the geek / business relationship

Go figure. Just this morning read an internal IT newsletter about this same subject. All of this information is second-hand, but I may just check out this book soon. The book “The Geek Gap: Why Business and Technology Professionals Don’t Understand Each Other and Why They Need Each Other to Survive,” by Pfleging and Minda Zetlin, claims that the “geek-suit” divide is inevitable. Here are some bullets points as to why:
• The tech worker, “the geek”, is a problem solver; the business person, “the suit”, is a people influencer. The geek likes to fix things, the suit relies more on people skills. Geeks and suits also interact with technology differently; the former are more interested in process while the latter are more consumed with use.
• To geeks, a piece of technology is a thing of beauty in its own right, a wonderfully fascinating puzzle. To suits, it’s a tool that is only worthwhile if it helps them accomplish their objectives.
• The moment geeks are likeliest to lose interest in a project is when it’s running perfectly (‘Hooray! Now I can stop working on it!’). That’s the moment suits are likeliest to start taking interest in the same project (‘Hooray! Now I can start working with it!’).
• Technology and business people differ in terms of career aspirations and lifelong goals, and relate differently to their workplaces. Tech people typically do not identify themselves by where they work but by what they do. It’s more important to them that they are in the ‘community’ of, say, .Net programmers or database administrators rather than at the company where they work. Business people are much more about climbing their company’s ladder.
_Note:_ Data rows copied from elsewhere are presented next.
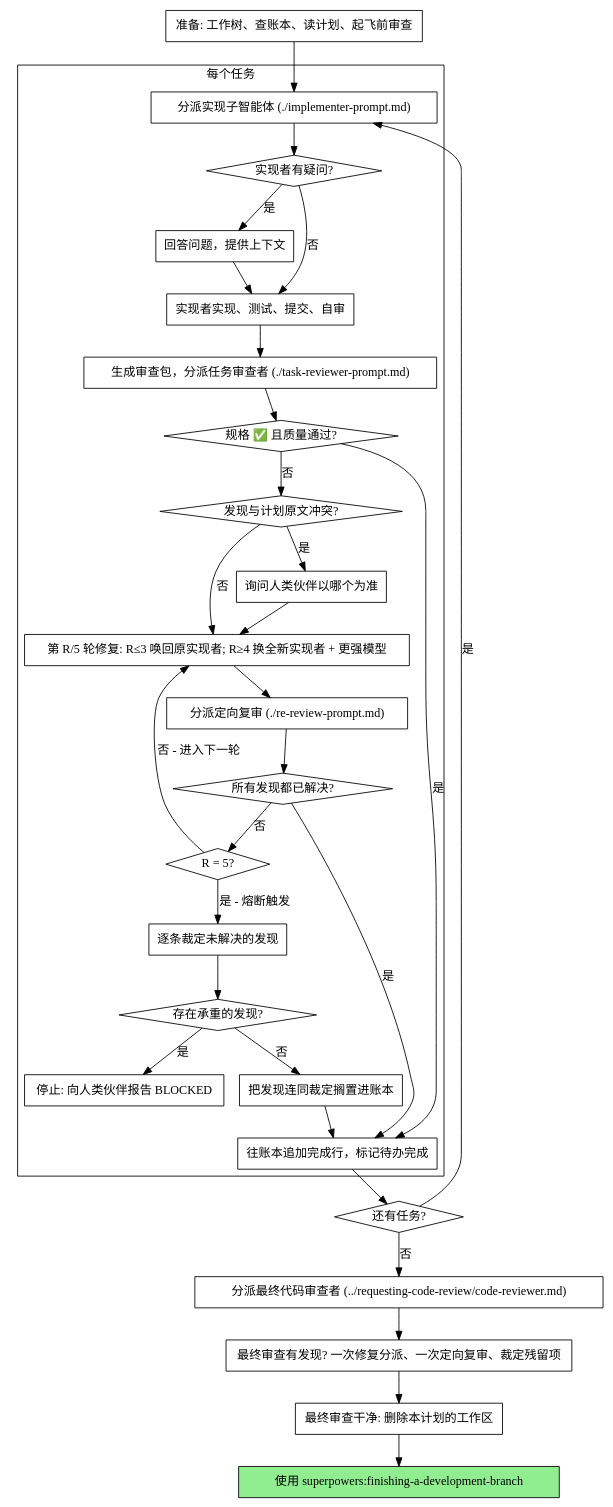
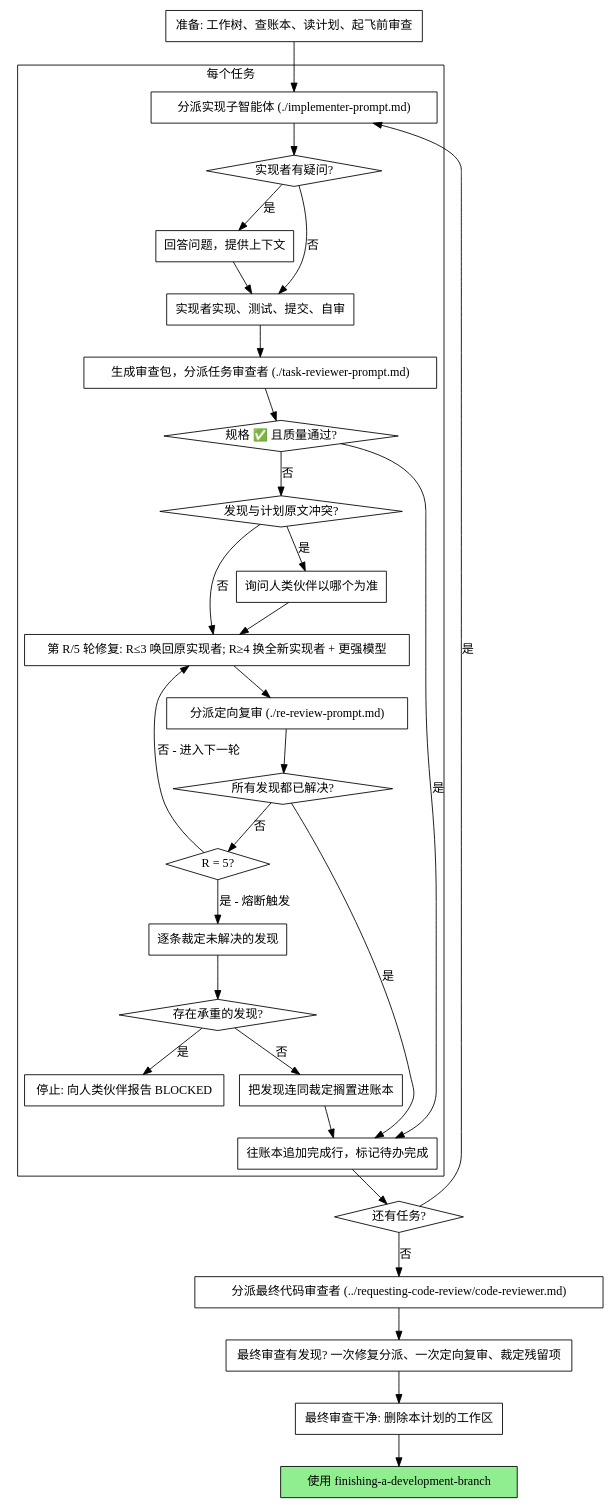
Before and after one commit to gabrielmoreira/agent-skills-mirror: the second of 2 diagrams in mirrors/repos/jnMetaCode@superpowers-zh/skills/subagent-driven-development/SKILL.md, drawn with Graphviz. The commit also changed other lines of this file and 2237 other files, not shown here.

````diff
--- a/mirrors/repos/jnMetaCode@superpowers-zh/skills/subagent-driven-development/SKILL.md
+++ b/mirrors/repos/jnMetaCode@superpowers-zh/skills/subagent-driven-development/SKILL.md
@@ -51,62 +51,62 @@
 ```dot
 digraph process {
     rankdir=TB;
 
     subgraph cluster_per_task {
         label="每个任务";
         "分派实现子智能体 (./implementer-prompt.md)" [shape=box];
         "实现者有疑问?" [shape=diamond];
         "回答问题，提供上下文" [shape=box];
         "实现者实现、测试、提交、自审" [shape=box];
         "生成审查包，分派任务审查者 (./task-reviewer-prompt.md)" [shape=box];
         "规格 ✅ 且质量通过?" [shape=diamond];
         "发现与计划原文冲突?" [shape=diamond];
         "询问人类伙伴以哪个为准" [shape=box];
         "第 R/5 轮修复: R≤3 唤回原实现者; R≥4 换全新实现者 + 更强模型" [shape=box];
         "分派定向复审 (./re-review-prompt.md)" [shape=box];
         "所有发现都已解决?" [shape=diamond];
         "R = 5?" [shape=diamond];
         "逐条裁定未解决的发现" [shape=box];
         "存在承重的发现?" [shape=diamond];
         "停止: 向人类伙伴报告 BLOCKED" [shape=box];
         "把发现连同裁定搁置进账本" [shape=box];
         "往账本追加完成行，标记待办完成" [shape=box];
     }
 
     "准备: 工作树、查账本、读计划、起飞前审查" [shape=box];
     "还有任务?" [shape=diamond];
     "分派最终代码审查者 (../requesting-code-review/code-reviewer.md)" [shape=box];
     "最终审查有发现? 一次修复分派、一次定向复审、裁定残留项" [shape=box];
     "最终审查干净: 删除本计划的工作区" [shape=box];
-    "使用 superpowers:finishing-a-development-branch" [shape=box style=filled fillcolor=lightgreen];
+    "使用 finishing-a-development-branch" [shape=box style=filled fillcolor=lightgreen];
 
     "准备: 工作树、查账本、读计划、起飞前审查" -> "分派实现子智能体 (./implementer-prompt.md)";
     "分派实现子智能体 (./implementer-prompt.md)" -> "实现者有疑问?";
     "实现者有疑问?" -> "回答问题，提供上下文" [label="是"];
     "回答问题，提供上下文" -> "实现者实现、测试、提交、自审";
     "实现者有疑问?" -> "实现者实现、测试、提交、自审" [label="否"];
     "实现者实现、测试、提交、自审" -> "生成审查包，分派任务审查者 (./task-reviewer-prompt.md)";
     "生成审查包，分派任务审查者 (./task-reviewer-prompt.md)" -> "规格 ✅ 且质量通过?";
     "规格 ✅ 且质量通过?" -> "往账本追加完成行，标记待办完成" [label="是"];
     "规格 ✅ 且质量通过?" -> "发现与计划原文冲突?" [label="否"];
     "发现与计划原文冲突?" -> "询问人类伙伴以哪个为准" [label="是"];
     "询问人类伙伴以哪个为准" -> "第 R/5 轮修复: R≤3 唤回原实现者; R≥4 换全新实现者 + 更强模型";
     "发现与计划原文冲突?" -> "第 R/5 轮修复: R≤3 唤回原实现者; R≥4 换全新实现者 + 更强模型" [label="否"];
     "第 R/5 轮修复: R≤3 唤回原实现者; R≥4 换全新实现者 + 更强模型" -> "分派定向复审 (./re-review-prompt.md)";
     "分派定向复审 (./re-review-prompt.md)" -> "所有发现都已解决?";
     "所有发现都已解决?" -> "往账本追加完成行，标记待办完成" [label="是"];
     "所有发现都已解决?" -> "R = 5?" [label="否"];
     "R = 5?" -> "第 R/5 轮修复: R≤3 唤回原实现者; R≥4 换全新实现者 + 更强模型" [label="否 - 进入下一轮"];
     "R = 5?" -> "逐条裁定未解决的发现" [label="是 - 熔断触发"];
     "逐条裁定未解决的发现" -> "存在承重的发现?";
     "存在承重的发现?" -> "停止: 向人类伙伴报告 BLOCKED" [label="是"];
     "存在承重的发现?" -> "把发现连同裁定搁置进账本" [label="否"];
     "把发现连同裁定搁置进账本" -> "往账本追加完成行，标记待办完成";
     "往账本追加完成行，标记待办完成" -> "还有任务?";
     "还有任务?" -> "分派实现子智能体 (./implementer-prompt.md)" [label="是"];
     "还有任务?" -> "分派最终代码审查者 (../requesting-code-review/code-reviewer.md)" [label="否"];
     "分派最终代码审查者 (../requesting-code-review/code-reviewer.md)" -> "最终审查有发现? 一次修复分派、一次定向复审、裁定残留项";
     "最终审查有发现? 一次修复分派、一次定向复审、裁定残留项" -> "最终审查干净: 删除本计划的工作区";
-    "最终审查干净: 删除本计划的工作区" -> "使用 superpowers:finishing-a-development-branch";
+    "最终审查干净: 删除本计划的工作区" -> "使用 finishing-a-development-branch";
 }
 ```
````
The authors do go on to give points about how IT and business can help bridge that nearly inevitable gap, including cross-functional teams, intermingling, job exchanges, and business people doing what IT people now are doing: learning about how the other side works.
Since I spend most of my lunch periods nursing a latte at a nearby Barnes & Noble and recouping the cost by reading magazines and books, I may skim this to see if it is worthwhile to fully read and have on my shelf.